CONTROVERSIAL plans to build almost 150 homes on a greenfield site in Hampshire have been given the go-ahead.

A large area of rural land is set to disappear beneath bricks and mortar following a decision by civic chiefs aware of the need for more housing.

Flats and houses will be built beside a disused railway line that currently marks the northern boundary of Fordingbridge.

The application had sparked 38 letters of objection from locals worried that the proposed development would create extra traffic problems as well as putting too much strain on schools and medical facilities. Some protestors said it would damage the town’s semi-rural character.

But the scheme was approved by 17 votes to one at a meeting of the district council’s planning committee.

Pennyfarthing Homes and the Highwood Group Ltd were given permission to build 145 homes in a development spanning both sides of Whitsbury Road.

Objectors who addressed the councillors criticised a traffic survey conducted by the applicants, saying it was carried out in the wrong place at the wrong time - and came to the wrong conclusions.

Dr Bill Syratt said: “The people of Fordingbridge are not against additional housing but they are against the wrong sort of additional housing.”

The application also came under fire from committee member Fran Carpenter, who described it as “field creep”.

Cllr Carpenter complained that the homes and a public open space that also formed part of the scheme would be on opposite sides of Whitsbury Road, allowing more properties to be built on the section of land allocated for residential development.

But Cllr Maureen Holding said: “When I first knew Fordingbridge it was a tiny village compared with what it is today but we need more housing and this is quite a good solution.”

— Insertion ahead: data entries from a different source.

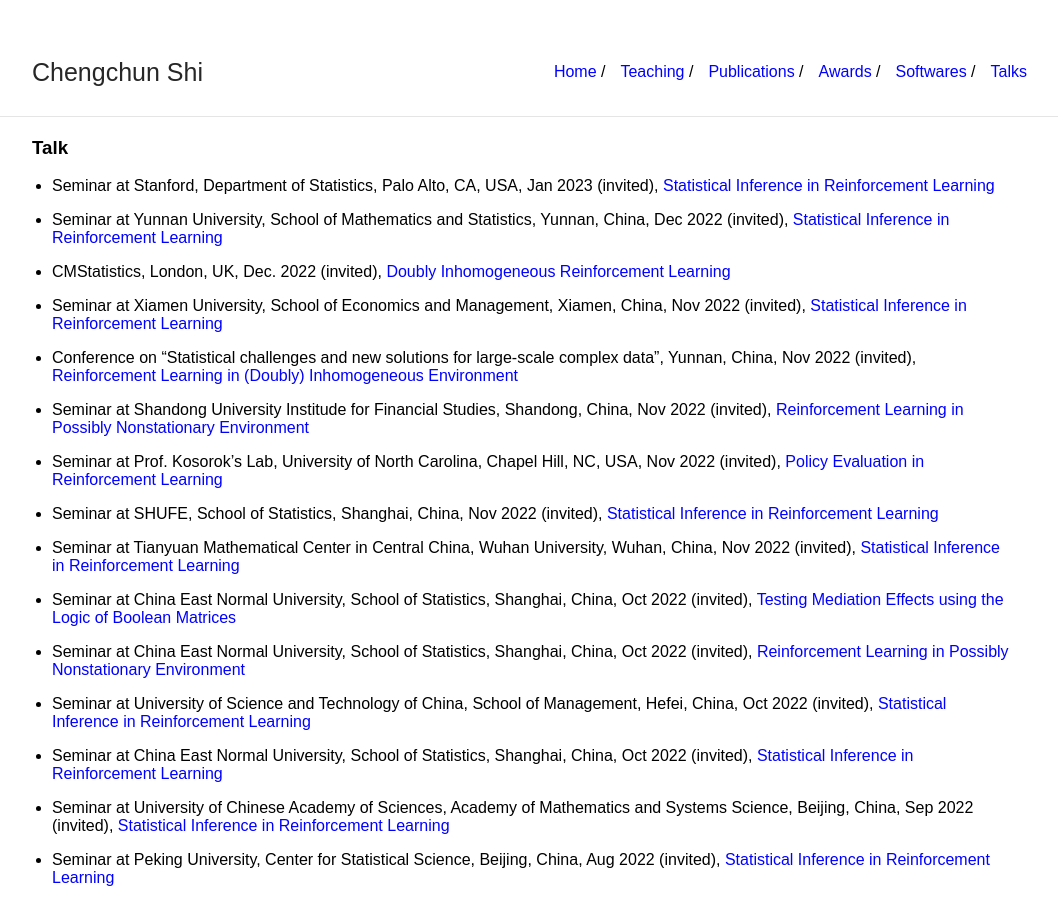
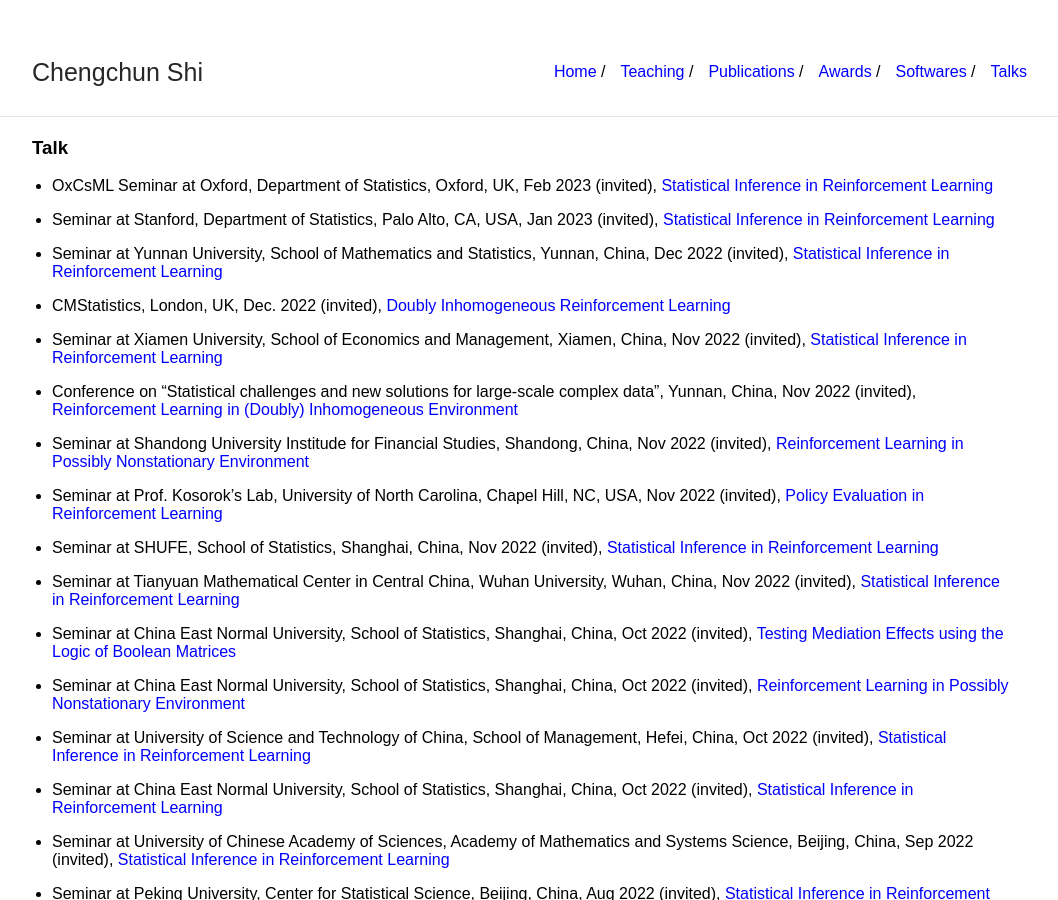
Before and after one commit to callmespring/callmespring.github.io, a Jekyll site: the page built from talk.md, in a window 1280 px wide and 900 px high. Shown: the whole window, without its empty margins (108-1166 px from the left). Built offline with Jekyll 4.4.1, drawn with Linux system fonts in a browser that asks for light colours.

Commit message:
Update talk.md

```diff
--- a/talk.md
+++ b/talk.md
@@ -4,6 +4,8 @@
 ---
 
 ### Talk
+
+* OxCsML Seminar at Oxford, Department of Statistics, Oxford, UK, Feb 2023 (invited), [Statistical Inference in Reinforcement Learning](./slides/StatRL.pdf)
 
 * Seminar at Stanford, Department of Statistics, Palo Alto, CA, USA, Jan 2023 (invited), [Statistical Inference in Reinforcement Learning](./slides/StatRL.pdf)
 
```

Fordingbridge councillor Ann Sevier said the scheme was “no more cramped” than existing estates in the area. But she expressed concern about construction traffic.